In the phone market that is. Microsoft and Nokia have unveiled plans on how their partnership is going to keep both of them alive in the US mobile market. It will be interesting to watch, but I doubt Microsoft has a chance against Apple (which is now the most valuable company in the world) with their iPhone or the Android phones.
The only “selling point” I have seen is towards the end of the article:
As iPhones and Android devices pick up steam in the corporate world, BlackBerries are in less demand. Windows Phone 7, which comes with light Office apps, is likely in the best position to take advantage of this window.
Really, that is their big “selling point” light Office apps? I suppose in a corporate environment that may work, but the again the last corporate company I worked for did not use Microsoft Office or even Outlook (which looks like the Windows Phone 7 does integrate with Outlook). Looking at the Nokia prototype design, I can’t really say I care for the Windows Phone 7 interface (which appears to be the idea behind the future ‘Windows 8’ interface). I think former iPhone and Android users would have a hard time adapting to this interface. Further more, it will have a ‘virtual keyboard’, something that Steve Balmer balked at about the iPhone back in 2007.

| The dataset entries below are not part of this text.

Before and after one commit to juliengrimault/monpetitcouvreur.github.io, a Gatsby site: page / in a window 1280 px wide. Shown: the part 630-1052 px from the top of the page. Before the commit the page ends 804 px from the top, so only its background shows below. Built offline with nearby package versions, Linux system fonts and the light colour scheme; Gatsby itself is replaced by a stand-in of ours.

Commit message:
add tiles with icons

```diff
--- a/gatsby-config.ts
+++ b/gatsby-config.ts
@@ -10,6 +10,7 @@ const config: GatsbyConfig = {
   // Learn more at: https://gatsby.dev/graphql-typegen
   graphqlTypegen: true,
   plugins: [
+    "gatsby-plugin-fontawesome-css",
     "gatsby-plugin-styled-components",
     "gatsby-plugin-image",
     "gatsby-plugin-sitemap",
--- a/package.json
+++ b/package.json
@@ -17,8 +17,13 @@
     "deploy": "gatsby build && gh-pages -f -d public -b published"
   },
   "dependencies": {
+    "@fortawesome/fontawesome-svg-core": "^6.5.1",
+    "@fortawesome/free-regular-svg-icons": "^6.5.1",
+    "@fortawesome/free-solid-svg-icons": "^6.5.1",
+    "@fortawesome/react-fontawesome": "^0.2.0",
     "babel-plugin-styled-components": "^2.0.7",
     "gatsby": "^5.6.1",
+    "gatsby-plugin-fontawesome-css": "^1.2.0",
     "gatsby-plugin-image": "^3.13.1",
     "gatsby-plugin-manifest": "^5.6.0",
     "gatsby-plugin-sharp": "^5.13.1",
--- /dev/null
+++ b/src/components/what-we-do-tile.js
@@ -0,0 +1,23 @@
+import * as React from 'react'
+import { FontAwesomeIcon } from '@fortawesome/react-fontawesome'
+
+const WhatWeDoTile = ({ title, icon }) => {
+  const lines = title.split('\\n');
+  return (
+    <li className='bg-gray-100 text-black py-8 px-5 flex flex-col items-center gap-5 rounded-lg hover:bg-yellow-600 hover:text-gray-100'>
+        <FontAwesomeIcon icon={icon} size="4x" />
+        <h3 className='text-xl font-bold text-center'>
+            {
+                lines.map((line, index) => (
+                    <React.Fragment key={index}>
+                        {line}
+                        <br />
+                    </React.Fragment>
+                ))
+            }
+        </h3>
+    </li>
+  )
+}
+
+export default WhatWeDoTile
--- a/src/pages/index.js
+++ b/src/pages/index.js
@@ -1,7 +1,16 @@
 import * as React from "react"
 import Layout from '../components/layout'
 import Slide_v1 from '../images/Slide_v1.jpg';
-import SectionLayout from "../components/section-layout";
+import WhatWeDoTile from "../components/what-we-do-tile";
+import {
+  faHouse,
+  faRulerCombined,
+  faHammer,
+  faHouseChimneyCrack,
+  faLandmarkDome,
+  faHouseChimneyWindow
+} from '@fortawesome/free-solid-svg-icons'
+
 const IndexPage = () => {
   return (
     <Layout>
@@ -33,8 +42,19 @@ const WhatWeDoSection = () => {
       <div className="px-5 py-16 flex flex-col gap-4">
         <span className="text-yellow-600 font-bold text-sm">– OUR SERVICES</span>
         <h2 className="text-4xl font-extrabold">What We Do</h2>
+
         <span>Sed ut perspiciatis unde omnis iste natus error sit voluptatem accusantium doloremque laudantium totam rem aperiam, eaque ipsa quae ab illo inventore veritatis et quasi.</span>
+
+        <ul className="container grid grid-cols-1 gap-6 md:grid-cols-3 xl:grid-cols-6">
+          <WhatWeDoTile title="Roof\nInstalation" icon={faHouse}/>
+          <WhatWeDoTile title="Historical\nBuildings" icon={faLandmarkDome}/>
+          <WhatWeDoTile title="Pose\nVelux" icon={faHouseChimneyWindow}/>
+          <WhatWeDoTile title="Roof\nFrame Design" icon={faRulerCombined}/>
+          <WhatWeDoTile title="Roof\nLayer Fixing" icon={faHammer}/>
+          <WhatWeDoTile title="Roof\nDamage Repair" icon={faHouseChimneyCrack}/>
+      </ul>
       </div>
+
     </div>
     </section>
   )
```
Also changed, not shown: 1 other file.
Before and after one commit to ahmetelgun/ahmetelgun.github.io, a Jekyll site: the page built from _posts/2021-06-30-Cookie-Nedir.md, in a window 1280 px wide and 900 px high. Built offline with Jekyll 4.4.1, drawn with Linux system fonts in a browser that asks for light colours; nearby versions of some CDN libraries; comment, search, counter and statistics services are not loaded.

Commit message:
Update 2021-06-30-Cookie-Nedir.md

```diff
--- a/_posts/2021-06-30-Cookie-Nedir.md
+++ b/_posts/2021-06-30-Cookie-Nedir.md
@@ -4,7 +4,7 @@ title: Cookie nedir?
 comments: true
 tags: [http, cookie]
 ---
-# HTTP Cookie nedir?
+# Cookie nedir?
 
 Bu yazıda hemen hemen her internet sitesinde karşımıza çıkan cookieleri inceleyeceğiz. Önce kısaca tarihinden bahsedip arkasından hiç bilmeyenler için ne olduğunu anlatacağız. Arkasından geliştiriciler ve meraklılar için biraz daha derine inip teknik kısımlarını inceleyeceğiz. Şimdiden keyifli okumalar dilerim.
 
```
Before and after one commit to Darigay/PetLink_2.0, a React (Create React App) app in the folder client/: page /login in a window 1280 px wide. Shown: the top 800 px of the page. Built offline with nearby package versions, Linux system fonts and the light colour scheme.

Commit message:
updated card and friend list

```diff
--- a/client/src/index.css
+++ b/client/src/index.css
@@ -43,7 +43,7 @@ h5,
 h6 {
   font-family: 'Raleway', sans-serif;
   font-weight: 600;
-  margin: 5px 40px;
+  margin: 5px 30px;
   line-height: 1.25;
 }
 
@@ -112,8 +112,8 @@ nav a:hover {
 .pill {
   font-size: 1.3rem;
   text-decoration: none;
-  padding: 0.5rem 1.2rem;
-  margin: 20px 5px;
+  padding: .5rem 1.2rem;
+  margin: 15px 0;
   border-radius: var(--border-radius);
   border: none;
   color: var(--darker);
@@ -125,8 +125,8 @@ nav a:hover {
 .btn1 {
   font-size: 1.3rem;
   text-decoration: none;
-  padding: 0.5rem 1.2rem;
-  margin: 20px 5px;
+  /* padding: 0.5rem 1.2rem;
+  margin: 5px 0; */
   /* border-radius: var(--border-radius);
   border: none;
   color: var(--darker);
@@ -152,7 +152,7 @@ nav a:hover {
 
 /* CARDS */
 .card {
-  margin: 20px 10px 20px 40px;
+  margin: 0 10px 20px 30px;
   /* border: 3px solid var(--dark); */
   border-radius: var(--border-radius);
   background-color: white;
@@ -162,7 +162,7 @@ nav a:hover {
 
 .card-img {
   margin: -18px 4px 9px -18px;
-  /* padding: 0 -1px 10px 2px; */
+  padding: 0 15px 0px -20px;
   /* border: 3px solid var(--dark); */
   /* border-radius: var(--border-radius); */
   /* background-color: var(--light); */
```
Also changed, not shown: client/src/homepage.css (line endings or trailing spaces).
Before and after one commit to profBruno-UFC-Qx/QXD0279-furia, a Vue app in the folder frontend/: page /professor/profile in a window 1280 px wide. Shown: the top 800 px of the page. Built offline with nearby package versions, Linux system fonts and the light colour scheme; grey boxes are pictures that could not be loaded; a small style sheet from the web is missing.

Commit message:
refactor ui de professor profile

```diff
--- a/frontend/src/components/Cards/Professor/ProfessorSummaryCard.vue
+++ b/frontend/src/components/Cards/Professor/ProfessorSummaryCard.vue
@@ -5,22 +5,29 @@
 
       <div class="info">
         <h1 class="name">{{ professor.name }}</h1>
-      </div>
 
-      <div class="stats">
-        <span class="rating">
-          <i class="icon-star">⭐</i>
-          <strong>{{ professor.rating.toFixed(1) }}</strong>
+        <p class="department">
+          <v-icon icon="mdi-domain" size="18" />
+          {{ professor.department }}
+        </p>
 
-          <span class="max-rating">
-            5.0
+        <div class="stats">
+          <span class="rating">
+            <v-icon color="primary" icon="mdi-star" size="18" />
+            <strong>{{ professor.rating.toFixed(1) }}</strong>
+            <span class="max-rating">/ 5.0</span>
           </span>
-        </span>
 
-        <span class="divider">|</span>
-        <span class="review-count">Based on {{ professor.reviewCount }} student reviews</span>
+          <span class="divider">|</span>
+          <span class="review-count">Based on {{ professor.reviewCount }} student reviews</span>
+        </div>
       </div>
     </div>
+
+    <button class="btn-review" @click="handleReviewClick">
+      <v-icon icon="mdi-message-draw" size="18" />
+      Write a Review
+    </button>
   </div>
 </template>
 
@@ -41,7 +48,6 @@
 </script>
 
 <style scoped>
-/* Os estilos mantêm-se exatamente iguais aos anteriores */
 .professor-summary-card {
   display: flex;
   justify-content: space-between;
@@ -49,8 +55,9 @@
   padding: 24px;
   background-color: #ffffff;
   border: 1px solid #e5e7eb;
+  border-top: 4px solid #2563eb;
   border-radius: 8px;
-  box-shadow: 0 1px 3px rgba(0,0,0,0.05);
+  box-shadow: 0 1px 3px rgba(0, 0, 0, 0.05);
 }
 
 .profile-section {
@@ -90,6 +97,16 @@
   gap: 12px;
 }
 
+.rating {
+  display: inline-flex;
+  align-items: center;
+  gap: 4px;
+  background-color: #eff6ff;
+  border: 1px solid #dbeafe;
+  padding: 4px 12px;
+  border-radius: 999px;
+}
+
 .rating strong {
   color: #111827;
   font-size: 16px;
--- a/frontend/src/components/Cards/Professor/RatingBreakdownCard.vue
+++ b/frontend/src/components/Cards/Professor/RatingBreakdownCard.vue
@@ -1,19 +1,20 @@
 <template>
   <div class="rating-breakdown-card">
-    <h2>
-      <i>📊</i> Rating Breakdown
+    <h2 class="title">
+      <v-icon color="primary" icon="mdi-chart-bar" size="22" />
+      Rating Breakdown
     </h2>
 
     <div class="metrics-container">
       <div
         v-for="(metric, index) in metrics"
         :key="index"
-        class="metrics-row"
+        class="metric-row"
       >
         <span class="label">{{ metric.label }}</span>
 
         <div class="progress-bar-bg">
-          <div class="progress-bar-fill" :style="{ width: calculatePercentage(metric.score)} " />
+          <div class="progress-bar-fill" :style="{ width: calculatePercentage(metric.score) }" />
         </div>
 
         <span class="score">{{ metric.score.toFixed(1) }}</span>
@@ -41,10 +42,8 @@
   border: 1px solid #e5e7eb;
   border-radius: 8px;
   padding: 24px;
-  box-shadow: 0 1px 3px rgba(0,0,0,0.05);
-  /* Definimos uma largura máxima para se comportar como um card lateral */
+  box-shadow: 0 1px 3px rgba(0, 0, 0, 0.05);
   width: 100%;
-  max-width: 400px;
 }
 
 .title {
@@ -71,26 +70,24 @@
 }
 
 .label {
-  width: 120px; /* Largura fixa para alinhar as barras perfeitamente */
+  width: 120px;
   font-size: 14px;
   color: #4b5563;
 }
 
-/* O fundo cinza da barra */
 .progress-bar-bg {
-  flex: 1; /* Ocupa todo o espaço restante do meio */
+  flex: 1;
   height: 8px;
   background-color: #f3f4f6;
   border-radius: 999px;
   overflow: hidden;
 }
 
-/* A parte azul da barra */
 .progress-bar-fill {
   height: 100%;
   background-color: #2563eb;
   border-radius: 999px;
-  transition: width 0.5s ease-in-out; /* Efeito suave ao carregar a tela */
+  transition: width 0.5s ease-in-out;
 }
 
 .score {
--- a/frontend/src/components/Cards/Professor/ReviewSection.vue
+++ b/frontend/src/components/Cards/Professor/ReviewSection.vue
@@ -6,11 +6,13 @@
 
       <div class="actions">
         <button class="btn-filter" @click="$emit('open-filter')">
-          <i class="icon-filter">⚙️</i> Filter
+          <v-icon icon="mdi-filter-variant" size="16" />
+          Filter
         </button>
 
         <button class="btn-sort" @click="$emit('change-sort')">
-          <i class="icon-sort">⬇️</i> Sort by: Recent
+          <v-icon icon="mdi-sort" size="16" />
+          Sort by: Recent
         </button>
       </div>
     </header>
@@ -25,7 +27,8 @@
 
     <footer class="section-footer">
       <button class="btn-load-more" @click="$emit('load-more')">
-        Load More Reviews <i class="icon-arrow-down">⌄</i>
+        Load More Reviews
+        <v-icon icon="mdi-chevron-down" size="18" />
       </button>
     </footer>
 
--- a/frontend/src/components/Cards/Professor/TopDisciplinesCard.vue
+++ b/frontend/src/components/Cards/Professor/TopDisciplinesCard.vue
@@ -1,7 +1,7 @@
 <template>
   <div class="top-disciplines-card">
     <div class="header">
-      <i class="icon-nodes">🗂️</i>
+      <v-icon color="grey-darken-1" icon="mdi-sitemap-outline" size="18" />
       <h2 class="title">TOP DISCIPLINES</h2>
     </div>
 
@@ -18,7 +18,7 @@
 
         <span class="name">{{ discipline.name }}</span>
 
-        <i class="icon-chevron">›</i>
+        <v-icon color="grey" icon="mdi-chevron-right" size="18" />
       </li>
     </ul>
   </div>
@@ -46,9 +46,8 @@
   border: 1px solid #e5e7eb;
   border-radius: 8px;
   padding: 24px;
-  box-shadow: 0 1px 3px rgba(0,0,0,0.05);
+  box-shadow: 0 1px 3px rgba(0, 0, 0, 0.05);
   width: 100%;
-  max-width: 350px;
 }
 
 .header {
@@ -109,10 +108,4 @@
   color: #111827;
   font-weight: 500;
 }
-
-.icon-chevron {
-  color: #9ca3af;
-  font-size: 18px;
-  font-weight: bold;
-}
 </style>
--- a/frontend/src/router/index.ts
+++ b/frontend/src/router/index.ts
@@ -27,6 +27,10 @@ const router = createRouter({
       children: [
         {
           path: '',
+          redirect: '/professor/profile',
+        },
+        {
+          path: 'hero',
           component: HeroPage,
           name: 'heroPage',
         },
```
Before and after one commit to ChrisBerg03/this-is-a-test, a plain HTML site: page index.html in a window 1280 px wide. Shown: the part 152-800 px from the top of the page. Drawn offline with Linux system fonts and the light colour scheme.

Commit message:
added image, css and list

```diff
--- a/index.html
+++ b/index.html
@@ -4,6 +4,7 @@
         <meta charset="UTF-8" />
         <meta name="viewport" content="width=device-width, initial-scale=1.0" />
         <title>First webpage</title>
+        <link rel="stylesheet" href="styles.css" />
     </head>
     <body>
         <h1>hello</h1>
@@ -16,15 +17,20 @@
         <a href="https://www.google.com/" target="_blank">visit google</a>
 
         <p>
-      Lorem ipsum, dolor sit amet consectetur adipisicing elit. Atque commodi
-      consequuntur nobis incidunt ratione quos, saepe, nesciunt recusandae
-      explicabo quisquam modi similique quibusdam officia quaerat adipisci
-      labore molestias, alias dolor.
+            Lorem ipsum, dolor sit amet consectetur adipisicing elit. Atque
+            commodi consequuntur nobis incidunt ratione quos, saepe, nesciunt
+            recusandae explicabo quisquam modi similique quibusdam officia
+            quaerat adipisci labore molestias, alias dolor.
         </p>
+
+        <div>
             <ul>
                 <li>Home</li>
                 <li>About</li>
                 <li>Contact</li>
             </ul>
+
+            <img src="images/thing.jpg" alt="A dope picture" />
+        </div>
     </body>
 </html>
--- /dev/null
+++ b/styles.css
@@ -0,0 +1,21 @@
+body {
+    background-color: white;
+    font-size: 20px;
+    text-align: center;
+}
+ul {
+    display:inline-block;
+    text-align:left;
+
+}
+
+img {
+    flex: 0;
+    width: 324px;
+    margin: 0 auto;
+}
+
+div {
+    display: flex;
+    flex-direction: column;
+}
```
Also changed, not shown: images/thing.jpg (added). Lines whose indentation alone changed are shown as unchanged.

I suppose it is better than the purposed ‘zunePhone’ from back in 2007…